▶ Exercise prompt
Show all lines containing "changed" from the data below.

▶ Data for review

_ _ _

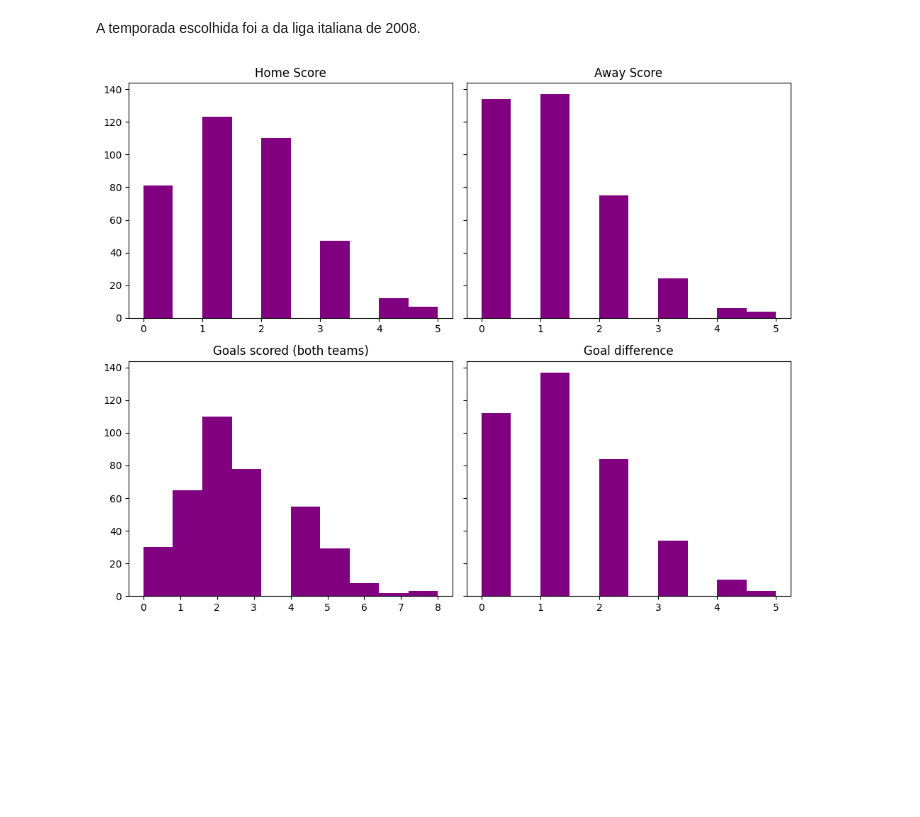
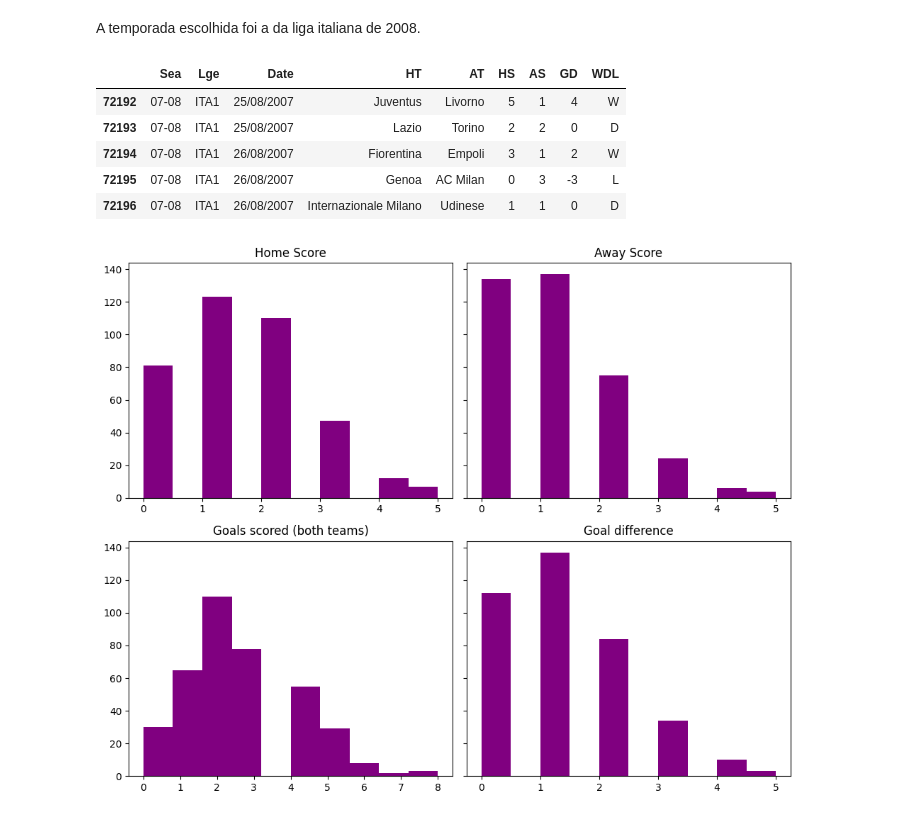
Before and after one commit to paduathiago/Data-Science-Applied-to-Soccer, a Jupyter notebook: ativ_1.ipynb, the cells around one changed output. Drawn from its saved outputs; the diff is of its cells as text; code cells hidden in the pictures; blank space fills up the shorter version.

Commit message:
adding table serie A 07-08

```diff
--- a/ativ_1.ipynb
+++ b/ativ_1.ipynb
@@ -92,7 +92,15 @@ Mean number of goals: 1.2660332144635653
 # %% [markdown]
 A temporada escolhida foi a da liga italiana de 2008.
 # %%
-italian_league_2008 = df.loc[(df['Lge'] ==  'ITA1') & (df['Sea'] == '07-08')]
+italian_league_0708 = df.loc[(df['Lge'] ==  'ITA1') & (df['Sea'] == '07-08')]
+italian_league_0708.head()
+# %% [output]
+|  | Sea | Lge | Date | HT | AT | HS | AS | GD | WDL |
+| 72192 | 07-08 | ITA1 | 25/08/2007 | Juventus | Livorno | 5 | 1 | 4 | W |
+| 72193 | 07-08 | ITA1 | 25/08/2007 | Lazio | Torino | 2 | 2 | 0 | D |
+| 72194 | 07-08 | ITA1 | 26/08/2007 | Fiorentina | Empoli | 3 | 1 | 2 | W |
+| 72195 | 07-08 | ITA1 | 26/08/2007 | Genoa | AC Milan | 0 | 3 | -3 | L |
+| 72196 | 07-08 | ITA1 | 26/08/2007 | Internazionale Milano | Udinese | 1 | 1 | 0 | D |
 # %%
 """bin_width = 0.5
 bin_range = (np.mix(), np.max())
```
Also changed, not shown: parts of 2 cells of this notebook.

_ _ _

▶ Response for this exercise
Before and after one commit to paduathiago/Data-Science-Applied-to-Soccer, a Jupyter notebook: ativ_1.ipynb, the cells around one changed output. Drawn from its saved outputs; the diff is of its cells as text; code cells hidden in the pictures; blank space fills up the shorter version.
Also changed, not shown: parts of 2 cells of this notebook.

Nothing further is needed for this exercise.